The government created a special fund for underperforming schools this year, in which they can apply for around 1.4 million kroner a year for three years to boost performance. None of the Copenhagen schools that qualify have applied for the funding, however, arguing that the process was bureaucratic and that they had to demonstrate improvements in student performance before they even received the funding. But even though it’s voluntary, you have threatened to close the schools. Why?
It’s their choice to decline the funding, but for the life of me I can’t see why they would. What sort of signal are they sending to their students and teachers – that under no given circumstances can they improve in three years? It’s a massively wrong signal to send. I believe there is consensus in the city’s schools that it’s impossible to change anything – that there are students who are impossible to teach. But a quarter of students don’t learn to properly read, write, and do math. It’s not good enough. It’s not acceptable that we are worried about gangs, but then feed the gangs with students who have no basic skills and are unable to pursue a youth education. Maybe in this situation we need to tell the worst schools that they need to commit to immediate change, and if they do not change within a few years, to close them and open them again with a new profile and management.
In an interview with Politiken newspaper, you proposed firing municipality employees if their children continue in gang activity. Is that a policy you still stand behind?
I clarified my position afterward in which I explained that firing the parents of criminals is too severe and wouldn’t solve the problem. But Venstre in Copenhagen wants to stop welfare payments to registered gang members, and introduce stronger demands on families to supervise and support at risk or criminal children, or risk eviction from public housing or cuts to benefits.
How does it feel going into the election as the underdog?
Obviously it sets a certain framework for the election – we know we won’t win the position of Lord Mayor. So instead, we are looking to hold onto our mayoral position, improve on 2013, and start building toward 2021 or 2025. New residents are increasingly right-leaning, as are young people.
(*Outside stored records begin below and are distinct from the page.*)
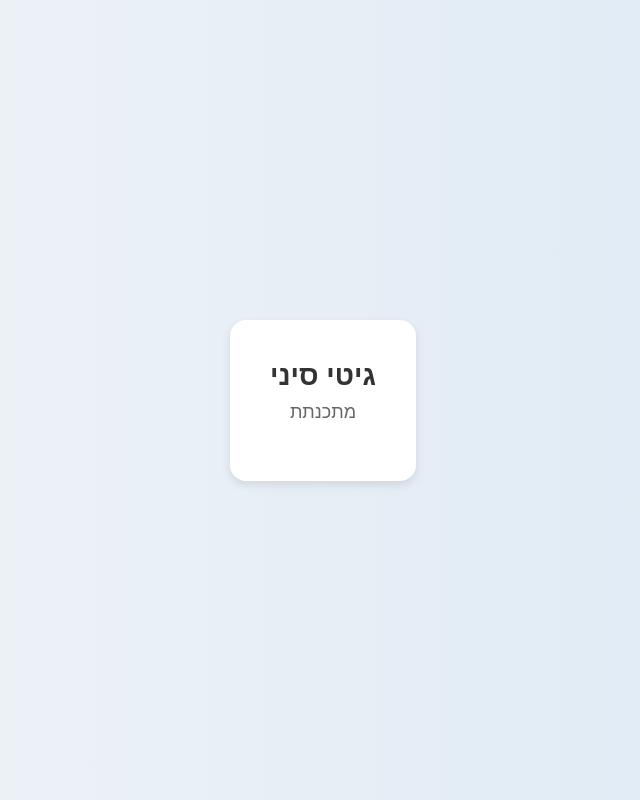
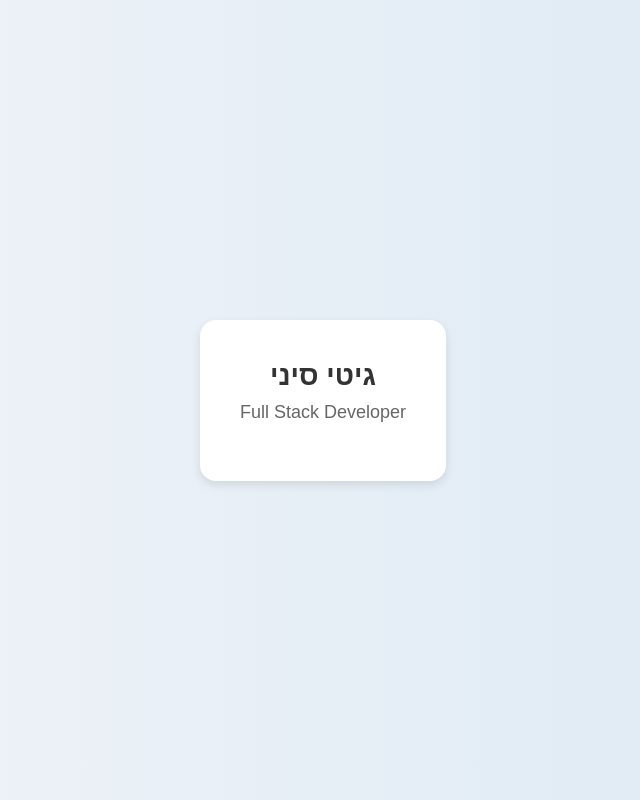
Before and after one commit to GittySinai/DevopsProject, a plain HTML site: page index.html in a window 1280 px wide. Shown: the whole page, without its empty margins (317-957 px from the left). Drawn offline with Linux system fonts and the light colour scheme.

Commit message:
second  commit

```diff
--- a/index.html
+++ b/index.html
@@ -45,7 +45,7 @@
 <body>
   <div class="card">
     <h1>גיטי סיני</h1>
-    <p>מתכנתת </p>
+    <p>Full Stack Developer </p>
   </div>
 </body>
 </html>
```
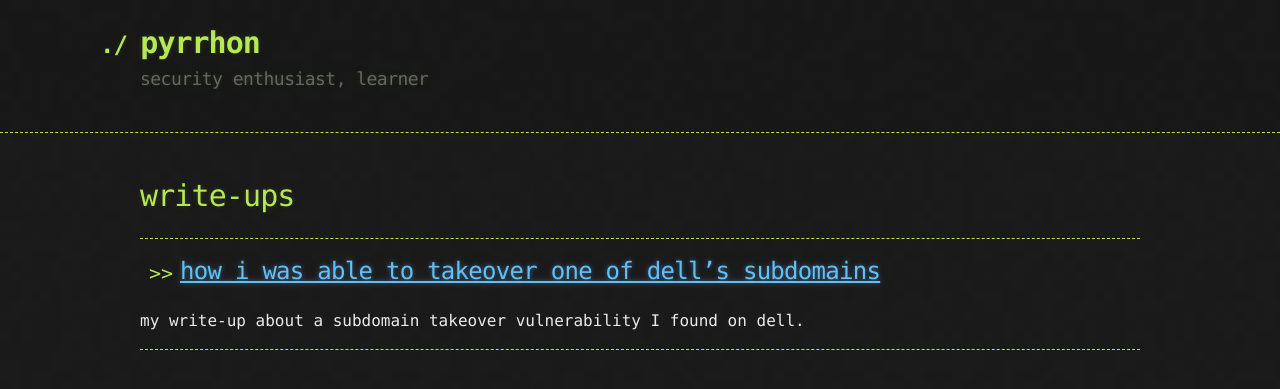
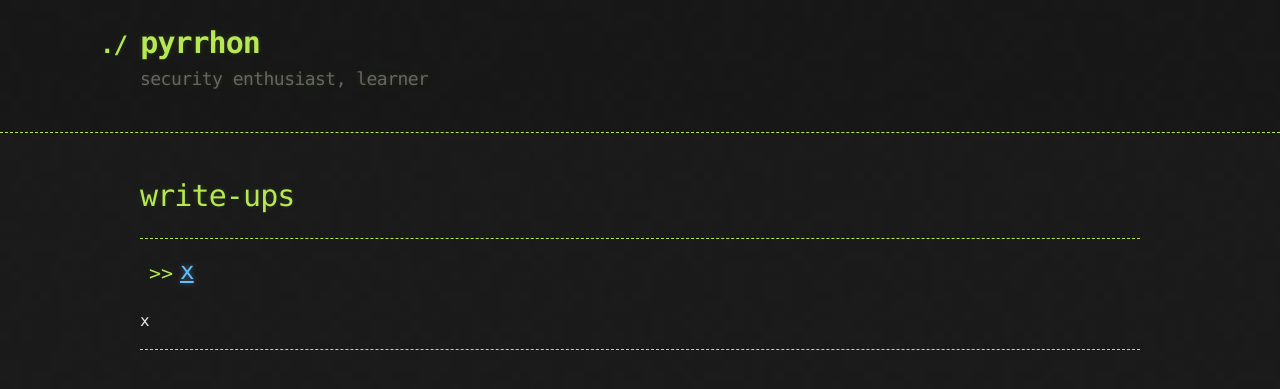
Before and after one commit to pyrrhon1337/pyrrhon1337.github.io, a Jekyll site: the page built from index.md, in a window 1280 px wide. Shown: the top 389 px of the page. Built offline with Jekyll 4.4.1, drawn with Linux system fonts in a browser that asks for light colours; our own code applies the rules of GitHub Pages for plain Markdown files.

Commit message:
Initial commit

```diff
--- a/index.md
+++ b/index.md
@@ -6,8 +6,7 @@
 
 * * *
 
-* ## [how i was able to takeover one of dell's subdomains](./subdomain-takeover.html)
+* ## [x](./x)
 
-my write-up about a subdomain takeover vulnerability I found on dell.
-
+x
 * * *
```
But for now, I am energised, the party base is energised, and we are looking to fight for our lives. M